“Why not colonize the oceans?” This argument stems from the fact that ocean extinctions tend to occur in reverse of land extinctions. That is, the big, dominant animals at the top of the food chain tend to survive ocean mass extinctions. First, human beings are not native to the oceans and therefore, the normal “rules” would not apply. Second, big, dominant animals do go extinct in the oceans. Third, 99.9% of all species that have ever inhabited the earth, on land and on water have gone extinct. Expanding to an ocean environment does not change that fact.
“Why not colonize the Moon?” Indeed, this seems reasonable. It gets our species off of planet Earth and the Moon is a lot closer than Mars. However, the Moon lacks the ability to support a self-sustaining human colony. A Moon colony would be much too dependent on Earth for its very existence. This does not mean that we should not pursue a permanent Moon colony. Indeed, a permanent Moon colony may be a crucial step in colonizing Mars. However, a Moon colony cannot serve as a replacement for Mars colonization.
“We have no evidence that colonizing Mars will avoid human extinction.” This is absolutely true. However, we know for a fact that it is a certainty that if we remain solely on planet Earth we will go extinct. We also know that creating a self-sustaining colony on another planet is the best and perhaps only way to avoid extinction.
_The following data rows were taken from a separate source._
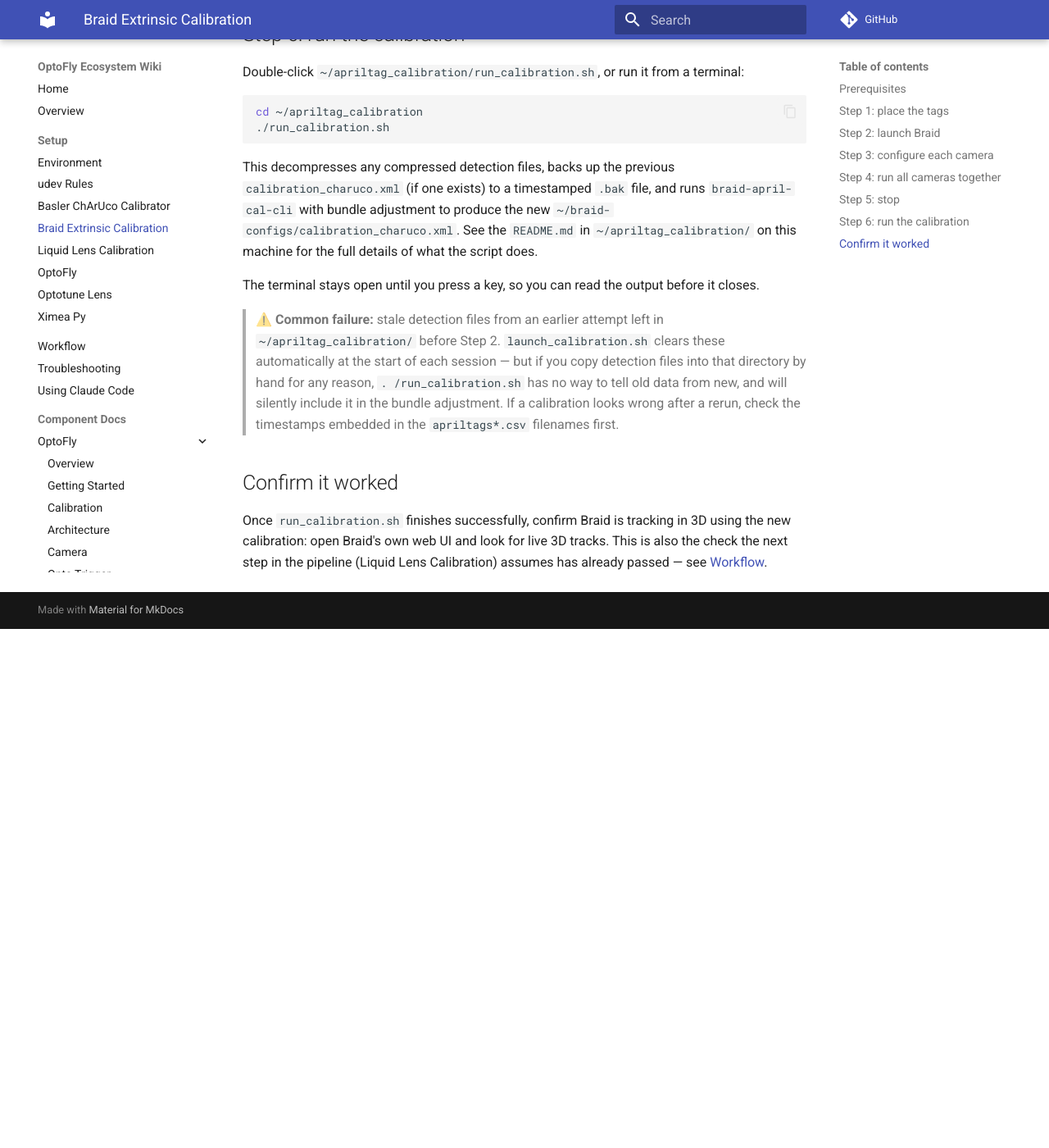
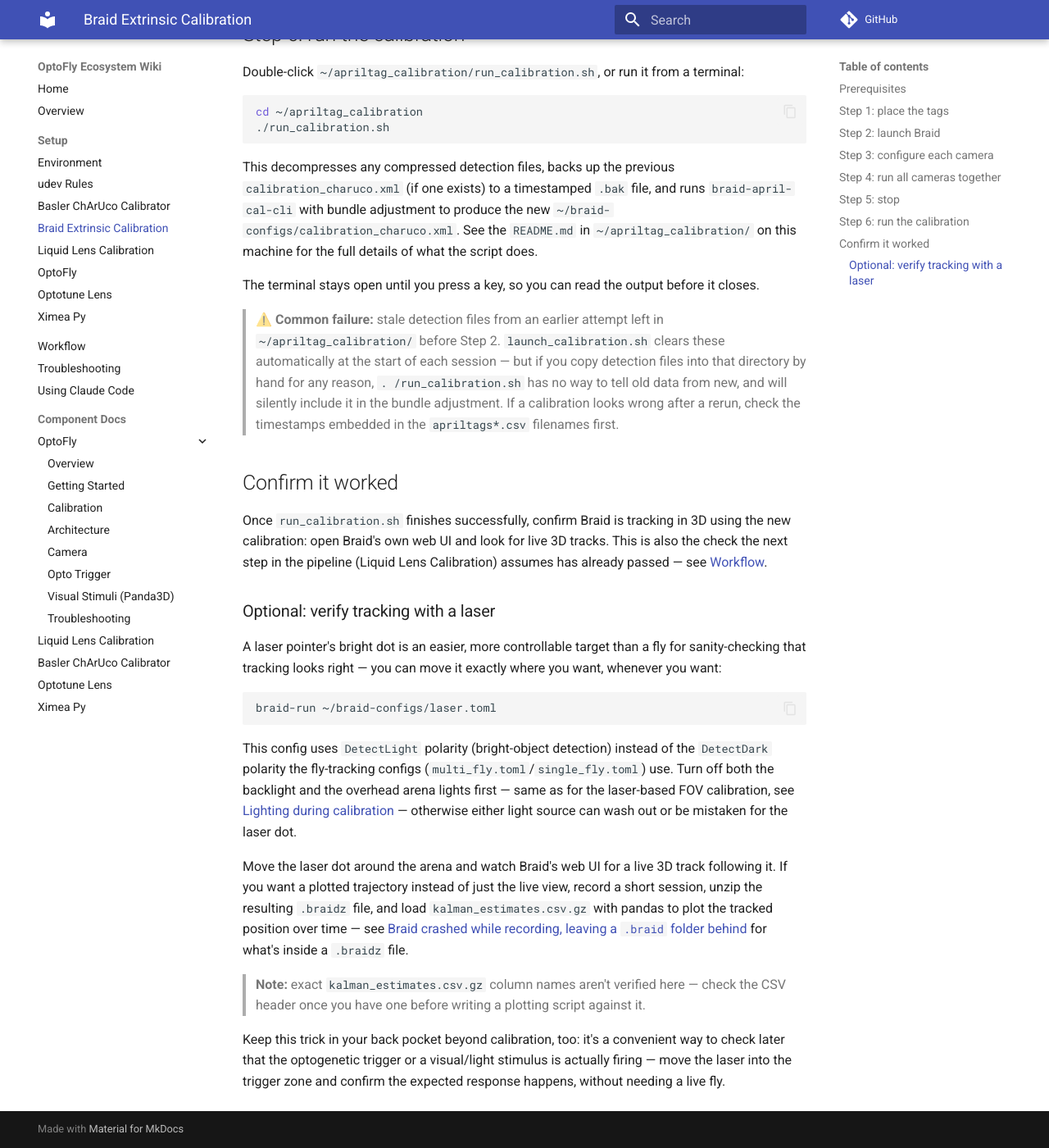
Before and after one commit to mpinb/optofly-docs, an MkDocs documentation site: the page built from docs/setup/braid-extrinsic-calibration.md, in a window 1280 px wide and 1400 px high, scrolled down 2653 px. Shown: the whole window at 82% size. Built offline with MkDocs 1.6.1 and Material for MkDocs 9.7.7, drawn with Linux system fonts in a browser that asks for light colours; comment, search, counter and statistics services are not loaded; before the commit the page ends 3420 px from its top, so only the background shows below that.

Commit message:
Document using the laser config to verify tracking
A laser dot is an easier target than a fly for sanity-checking that
extrinsic calibration produced good tracking, and the same trick is
reusable later for confirming an opto/visual stimulus actually fires.

Co-Authored-By: Claude Sonnet 5 <noreply@anthropic.com>

````diff
--- a/docs/setup/braid-extrinsic-calibration.md
+++ b/docs/setup/braid-extrinsic-calibration.md
@@ -153,3 +153,39 @@ in 3D using the new calibration: open Braid's own web UI and look for live
 3D tracks. This is also the check the next step in the pipeline (Liquid
 Lens Calibration) assumes has already passed — see
 [Workflow](../workflow.md).
+
+### Optional: verify tracking with a laser
+
+A laser pointer's bright dot is an easier, more controllable target than a
+fly for sanity-checking that tracking looks right — you can move it
+exactly where you want, whenever you want:
+
+```bash
+braid-run ~/braid-configs/laser.toml
+```
+
+This config uses `DetectLight` polarity (bright-object detection) instead
+of the `DetectDark` polarity the fly-tracking configs
+(`multi_fly.toml`/`single_fly.toml`) use. Turn off both the backlight and
+the overhead arena lights first — same as for the laser-based FOV
+calibration, see [Lighting during
+calibration](../workflow.md#lighting-during-calibration) — otherwise
+either light source can wash out or be mistaken for the laser dot.
+
+Move the laser dot around the arena and watch Braid's web UI for a live 3D
+track following it. If you want a plotted trajectory instead of just the
+live view, record a short session, unzip the resulting `.braidz` file, and
+load `kalman_estimates.csv.gz` with pandas to plot the tracked position
+over time — see [Braid crashed while recording, leaving a `.braid` folder
+behind](../troubleshooting.md#braid-crashed-while-recording-leaving-a-braid-folder-behind)
+for what's inside a `.braidz` file.
+
+> **Note:** exact `kalman_estimates.csv.gz` column names aren't verified
+> here — check the CSV header once you have one before writing a plotting
+> script against it.
+
+Keep this trick in your back pocket beyond calibration, too: it's a
+convenient way to check later that the optogenetic trigger or a
+visual/light stimulus is actually firing — move the laser into the trigger
+zone and confirm the expected response happens, without needing a live
+fly.
````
And Mars is the most likely candidate within our solar system for colonization.
So on to what is sure to be the most insistent argument, why rank Mars colonization so high a priority? Simple, nothing else matters if the species goes extinct. Nothing. If the human species does not survive, it will never have an opportunity to address all of the other problems and ills facing human society. It will take hundreds or thousands of years to fully colonize Mars and make a Mars colony self-sustaining. Every year, every day and every minute that we delay in making Mars colonization a top priority increases the chances that the human race will go extinct.
Despite the fact that everything in this essay has been known for decades, our species continues to do little or nothing to colonize Mars. Despite the fact that homo sapiens have been gifted with such a magnificent organ as is the human brain that we are the first and only species within the entire history of the Earth that has been able to identify a pattern of mass extinctions, our species continues to do little or nothing to colonize Mars. Despite the fact that we know for a certainty that we will go extinct if we do not colonize Mars, our species continues to do little or nothing to colonize Mars. And that is why homo sapiens are one of the least intelligent species on Earth.
Originally published July 2003